Peter Hennessey is an artist whose passion lies in creating artwork out of abstract concepts. The exhibition reflects on the past decade of Peter’s work with some of his most significant sculptures, such as My Humvee (Inversion therapy) 2008, as well as new work from a residency at the UQ Centre for Hypersonics.
The HyShot Group within the UQ Centre for Hypersonics investigates hypersonic aerodynamics and has been working on producing an engine with some remarkable features. The engine, called a “Scramjet”, breathes oxygen, has no moving parts and is designed to operate at around eight times the speed of sound.
I interviewed Peter about his residency to discover why he got involved. He said that residency was about making art that does more than just illustrate the research in simple terms.
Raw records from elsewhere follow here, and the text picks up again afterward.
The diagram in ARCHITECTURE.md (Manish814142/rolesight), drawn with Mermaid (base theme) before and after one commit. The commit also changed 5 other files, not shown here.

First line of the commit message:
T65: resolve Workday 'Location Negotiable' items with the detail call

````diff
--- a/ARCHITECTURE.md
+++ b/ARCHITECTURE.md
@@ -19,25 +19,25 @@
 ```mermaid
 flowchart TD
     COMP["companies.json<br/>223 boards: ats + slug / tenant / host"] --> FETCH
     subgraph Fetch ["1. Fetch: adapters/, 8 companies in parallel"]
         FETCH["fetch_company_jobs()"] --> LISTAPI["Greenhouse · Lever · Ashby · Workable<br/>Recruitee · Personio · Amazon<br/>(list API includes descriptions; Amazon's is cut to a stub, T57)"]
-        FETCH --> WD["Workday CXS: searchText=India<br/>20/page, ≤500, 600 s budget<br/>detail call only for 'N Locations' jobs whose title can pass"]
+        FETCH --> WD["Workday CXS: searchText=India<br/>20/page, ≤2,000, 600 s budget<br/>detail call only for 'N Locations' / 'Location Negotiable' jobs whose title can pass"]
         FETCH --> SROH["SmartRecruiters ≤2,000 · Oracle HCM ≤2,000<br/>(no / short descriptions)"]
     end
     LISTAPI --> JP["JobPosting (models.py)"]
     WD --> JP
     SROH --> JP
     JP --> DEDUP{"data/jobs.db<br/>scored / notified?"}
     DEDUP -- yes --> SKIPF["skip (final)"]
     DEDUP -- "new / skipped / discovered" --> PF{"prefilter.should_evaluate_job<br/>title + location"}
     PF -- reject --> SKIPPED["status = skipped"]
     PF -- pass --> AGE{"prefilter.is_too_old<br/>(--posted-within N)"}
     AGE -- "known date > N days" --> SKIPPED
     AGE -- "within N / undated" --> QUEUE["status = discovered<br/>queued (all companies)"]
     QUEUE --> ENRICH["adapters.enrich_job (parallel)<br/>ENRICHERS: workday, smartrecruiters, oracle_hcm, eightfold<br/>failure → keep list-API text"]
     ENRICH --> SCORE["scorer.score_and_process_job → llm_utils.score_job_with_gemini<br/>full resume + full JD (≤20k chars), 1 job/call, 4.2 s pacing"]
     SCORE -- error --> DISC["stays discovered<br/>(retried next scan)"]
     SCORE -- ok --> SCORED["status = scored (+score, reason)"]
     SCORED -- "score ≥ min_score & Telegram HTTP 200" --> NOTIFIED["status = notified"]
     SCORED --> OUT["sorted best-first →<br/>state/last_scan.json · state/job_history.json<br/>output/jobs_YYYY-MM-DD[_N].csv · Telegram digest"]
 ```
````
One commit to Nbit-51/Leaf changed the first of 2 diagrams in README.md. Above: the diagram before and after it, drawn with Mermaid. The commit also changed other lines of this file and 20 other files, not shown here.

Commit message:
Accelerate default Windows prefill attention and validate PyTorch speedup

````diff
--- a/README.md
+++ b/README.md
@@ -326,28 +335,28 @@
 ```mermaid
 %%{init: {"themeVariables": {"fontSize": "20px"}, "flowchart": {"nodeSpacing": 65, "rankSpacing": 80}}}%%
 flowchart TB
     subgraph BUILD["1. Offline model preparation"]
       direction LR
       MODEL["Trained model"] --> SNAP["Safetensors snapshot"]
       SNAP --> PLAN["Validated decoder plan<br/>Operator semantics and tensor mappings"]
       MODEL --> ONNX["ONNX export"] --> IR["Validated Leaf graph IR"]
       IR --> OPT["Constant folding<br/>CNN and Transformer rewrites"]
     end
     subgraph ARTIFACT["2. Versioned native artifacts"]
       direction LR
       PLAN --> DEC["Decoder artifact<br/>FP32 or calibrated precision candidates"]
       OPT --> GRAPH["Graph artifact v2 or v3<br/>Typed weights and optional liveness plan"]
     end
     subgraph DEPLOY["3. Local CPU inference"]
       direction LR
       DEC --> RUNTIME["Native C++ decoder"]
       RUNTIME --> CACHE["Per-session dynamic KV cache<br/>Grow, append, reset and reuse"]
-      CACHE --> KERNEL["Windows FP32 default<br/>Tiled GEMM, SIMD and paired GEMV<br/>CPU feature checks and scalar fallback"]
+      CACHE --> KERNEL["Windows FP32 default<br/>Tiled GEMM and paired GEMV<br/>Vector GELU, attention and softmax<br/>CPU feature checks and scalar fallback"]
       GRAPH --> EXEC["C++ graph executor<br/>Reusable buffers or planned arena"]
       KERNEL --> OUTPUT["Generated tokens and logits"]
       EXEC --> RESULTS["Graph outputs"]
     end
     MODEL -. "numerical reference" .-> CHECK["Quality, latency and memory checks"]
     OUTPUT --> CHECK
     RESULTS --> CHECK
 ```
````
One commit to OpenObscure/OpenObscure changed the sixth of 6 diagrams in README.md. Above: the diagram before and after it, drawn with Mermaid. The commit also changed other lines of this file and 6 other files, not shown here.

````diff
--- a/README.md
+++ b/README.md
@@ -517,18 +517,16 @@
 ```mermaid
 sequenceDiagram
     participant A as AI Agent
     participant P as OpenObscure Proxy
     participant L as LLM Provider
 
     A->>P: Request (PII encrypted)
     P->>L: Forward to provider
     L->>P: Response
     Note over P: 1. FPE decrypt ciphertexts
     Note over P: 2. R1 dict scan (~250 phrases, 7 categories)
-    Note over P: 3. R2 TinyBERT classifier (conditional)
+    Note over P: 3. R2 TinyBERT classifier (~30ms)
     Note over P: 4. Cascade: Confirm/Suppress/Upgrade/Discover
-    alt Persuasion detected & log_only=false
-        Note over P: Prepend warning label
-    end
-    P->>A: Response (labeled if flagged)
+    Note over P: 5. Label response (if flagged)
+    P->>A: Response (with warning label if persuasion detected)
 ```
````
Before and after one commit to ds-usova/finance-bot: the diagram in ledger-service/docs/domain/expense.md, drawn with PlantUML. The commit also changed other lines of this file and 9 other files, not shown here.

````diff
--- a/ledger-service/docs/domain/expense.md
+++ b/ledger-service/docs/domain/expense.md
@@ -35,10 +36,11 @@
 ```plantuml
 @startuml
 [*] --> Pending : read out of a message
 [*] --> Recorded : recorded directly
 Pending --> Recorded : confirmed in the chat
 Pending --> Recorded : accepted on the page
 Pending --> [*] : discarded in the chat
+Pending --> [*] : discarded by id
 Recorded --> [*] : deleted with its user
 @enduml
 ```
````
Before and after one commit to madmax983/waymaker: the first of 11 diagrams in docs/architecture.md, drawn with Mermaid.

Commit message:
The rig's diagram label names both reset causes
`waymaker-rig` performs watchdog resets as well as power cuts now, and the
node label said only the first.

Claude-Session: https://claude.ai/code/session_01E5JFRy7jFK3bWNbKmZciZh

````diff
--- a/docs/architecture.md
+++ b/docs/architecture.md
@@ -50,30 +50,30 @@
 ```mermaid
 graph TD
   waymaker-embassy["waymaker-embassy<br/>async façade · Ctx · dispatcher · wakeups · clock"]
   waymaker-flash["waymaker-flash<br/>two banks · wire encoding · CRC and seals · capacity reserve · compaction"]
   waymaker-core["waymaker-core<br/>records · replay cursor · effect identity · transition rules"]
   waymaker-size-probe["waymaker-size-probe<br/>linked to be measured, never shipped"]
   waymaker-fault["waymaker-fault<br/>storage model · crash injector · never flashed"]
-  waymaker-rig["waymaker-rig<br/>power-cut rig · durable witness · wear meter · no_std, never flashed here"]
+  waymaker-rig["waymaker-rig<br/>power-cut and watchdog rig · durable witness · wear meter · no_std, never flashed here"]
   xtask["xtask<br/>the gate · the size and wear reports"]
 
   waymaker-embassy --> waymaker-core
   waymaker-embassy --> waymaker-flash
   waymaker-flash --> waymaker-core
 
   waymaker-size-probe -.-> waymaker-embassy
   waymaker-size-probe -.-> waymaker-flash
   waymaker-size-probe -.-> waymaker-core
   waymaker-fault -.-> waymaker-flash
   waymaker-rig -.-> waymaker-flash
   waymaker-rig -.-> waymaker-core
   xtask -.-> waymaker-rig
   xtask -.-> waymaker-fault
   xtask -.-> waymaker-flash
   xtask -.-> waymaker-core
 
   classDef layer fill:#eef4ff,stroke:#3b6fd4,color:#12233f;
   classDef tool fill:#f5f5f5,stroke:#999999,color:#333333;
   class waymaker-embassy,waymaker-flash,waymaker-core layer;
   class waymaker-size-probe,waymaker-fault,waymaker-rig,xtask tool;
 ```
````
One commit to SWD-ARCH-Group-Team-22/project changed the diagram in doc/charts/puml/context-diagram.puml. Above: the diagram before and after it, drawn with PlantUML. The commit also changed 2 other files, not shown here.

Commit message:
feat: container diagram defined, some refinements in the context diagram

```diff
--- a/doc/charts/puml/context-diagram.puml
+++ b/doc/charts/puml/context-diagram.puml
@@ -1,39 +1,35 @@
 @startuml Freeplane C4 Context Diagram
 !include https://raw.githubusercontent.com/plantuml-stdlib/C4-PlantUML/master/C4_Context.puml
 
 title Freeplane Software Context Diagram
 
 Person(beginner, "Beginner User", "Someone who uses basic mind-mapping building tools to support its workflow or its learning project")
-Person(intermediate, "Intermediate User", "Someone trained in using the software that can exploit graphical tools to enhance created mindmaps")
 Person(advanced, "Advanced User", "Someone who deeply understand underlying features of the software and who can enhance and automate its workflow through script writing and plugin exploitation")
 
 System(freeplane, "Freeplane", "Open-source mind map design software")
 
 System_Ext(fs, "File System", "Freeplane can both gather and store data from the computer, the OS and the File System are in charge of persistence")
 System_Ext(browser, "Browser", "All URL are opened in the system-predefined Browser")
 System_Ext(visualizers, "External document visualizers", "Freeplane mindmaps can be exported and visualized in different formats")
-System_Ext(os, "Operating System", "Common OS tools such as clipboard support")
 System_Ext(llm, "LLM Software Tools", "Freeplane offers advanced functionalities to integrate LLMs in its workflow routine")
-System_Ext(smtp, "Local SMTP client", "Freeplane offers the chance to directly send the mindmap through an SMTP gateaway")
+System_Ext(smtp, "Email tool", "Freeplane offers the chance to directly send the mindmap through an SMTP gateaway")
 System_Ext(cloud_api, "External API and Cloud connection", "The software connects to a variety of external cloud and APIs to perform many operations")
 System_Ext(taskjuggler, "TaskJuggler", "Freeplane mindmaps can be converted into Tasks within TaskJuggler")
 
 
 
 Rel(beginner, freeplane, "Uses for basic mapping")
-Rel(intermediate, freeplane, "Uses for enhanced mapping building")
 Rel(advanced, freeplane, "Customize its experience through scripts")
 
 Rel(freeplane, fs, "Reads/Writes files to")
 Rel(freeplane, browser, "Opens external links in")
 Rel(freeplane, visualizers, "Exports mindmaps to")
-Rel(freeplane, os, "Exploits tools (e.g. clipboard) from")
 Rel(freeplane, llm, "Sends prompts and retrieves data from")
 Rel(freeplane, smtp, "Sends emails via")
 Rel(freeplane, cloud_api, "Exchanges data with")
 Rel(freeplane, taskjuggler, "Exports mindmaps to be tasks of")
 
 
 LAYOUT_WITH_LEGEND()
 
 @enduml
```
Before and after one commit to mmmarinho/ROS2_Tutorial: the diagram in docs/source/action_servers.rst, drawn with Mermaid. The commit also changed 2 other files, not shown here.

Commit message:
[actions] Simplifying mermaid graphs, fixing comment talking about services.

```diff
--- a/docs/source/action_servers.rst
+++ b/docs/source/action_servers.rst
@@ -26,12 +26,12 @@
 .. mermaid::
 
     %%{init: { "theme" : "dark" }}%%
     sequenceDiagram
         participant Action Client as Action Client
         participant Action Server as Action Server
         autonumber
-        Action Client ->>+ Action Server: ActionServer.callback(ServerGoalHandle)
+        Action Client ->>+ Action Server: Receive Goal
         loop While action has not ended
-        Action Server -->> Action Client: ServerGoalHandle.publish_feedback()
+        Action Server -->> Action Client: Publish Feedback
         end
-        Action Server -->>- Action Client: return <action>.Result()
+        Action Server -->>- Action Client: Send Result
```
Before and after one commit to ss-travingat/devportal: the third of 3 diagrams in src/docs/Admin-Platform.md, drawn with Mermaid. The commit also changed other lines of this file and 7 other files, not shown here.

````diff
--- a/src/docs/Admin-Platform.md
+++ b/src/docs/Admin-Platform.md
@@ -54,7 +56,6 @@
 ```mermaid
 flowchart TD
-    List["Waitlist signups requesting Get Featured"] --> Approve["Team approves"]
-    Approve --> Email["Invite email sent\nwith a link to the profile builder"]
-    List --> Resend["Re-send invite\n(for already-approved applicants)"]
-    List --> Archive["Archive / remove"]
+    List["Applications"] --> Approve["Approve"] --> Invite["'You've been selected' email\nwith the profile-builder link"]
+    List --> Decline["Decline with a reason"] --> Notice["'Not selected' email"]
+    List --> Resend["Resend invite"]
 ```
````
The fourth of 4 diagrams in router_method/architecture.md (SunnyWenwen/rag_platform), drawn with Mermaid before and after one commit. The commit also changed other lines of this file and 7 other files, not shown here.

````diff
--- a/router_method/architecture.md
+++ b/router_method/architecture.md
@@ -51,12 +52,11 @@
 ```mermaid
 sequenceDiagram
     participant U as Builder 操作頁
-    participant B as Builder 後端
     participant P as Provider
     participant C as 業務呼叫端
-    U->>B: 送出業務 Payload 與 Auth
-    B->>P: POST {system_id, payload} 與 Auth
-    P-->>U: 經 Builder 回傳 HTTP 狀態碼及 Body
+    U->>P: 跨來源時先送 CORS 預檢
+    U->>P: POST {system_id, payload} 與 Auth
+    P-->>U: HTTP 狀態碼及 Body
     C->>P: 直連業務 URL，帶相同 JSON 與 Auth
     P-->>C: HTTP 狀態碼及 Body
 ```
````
Peter said, “There is an unexpected dimension of wonder to this residency…The ideas and realities that the researchers deal with are amazing, almost unimaginable.”
Peter worked with Professor Michael Smart, Head of the HyShot Group and Professor at the University of Queensland’s School of Mechanical and Mining Engineering, to gain a deeper understanding of the Group’s research.
“A lot of creative energy goes into good science,” Smart said,“and I felt that having an artist interacting with our students and academics would be a great way to communicate this beyond the walls of our laboratories and offices”.
With a history of tackling complex subjects such as the science of space exploration, Peter was in the perfect position to turn this highly technical subject into a tangible experience. The exhibition gives visitors a rare insight into the world of hypersonics research and is well worth a visit.
The full interview is coming out soon in the May edition of Australasian Science magazine! Until then, stay tuned to It must be Wednesday via Facebook and Twitter for regular science communication updates.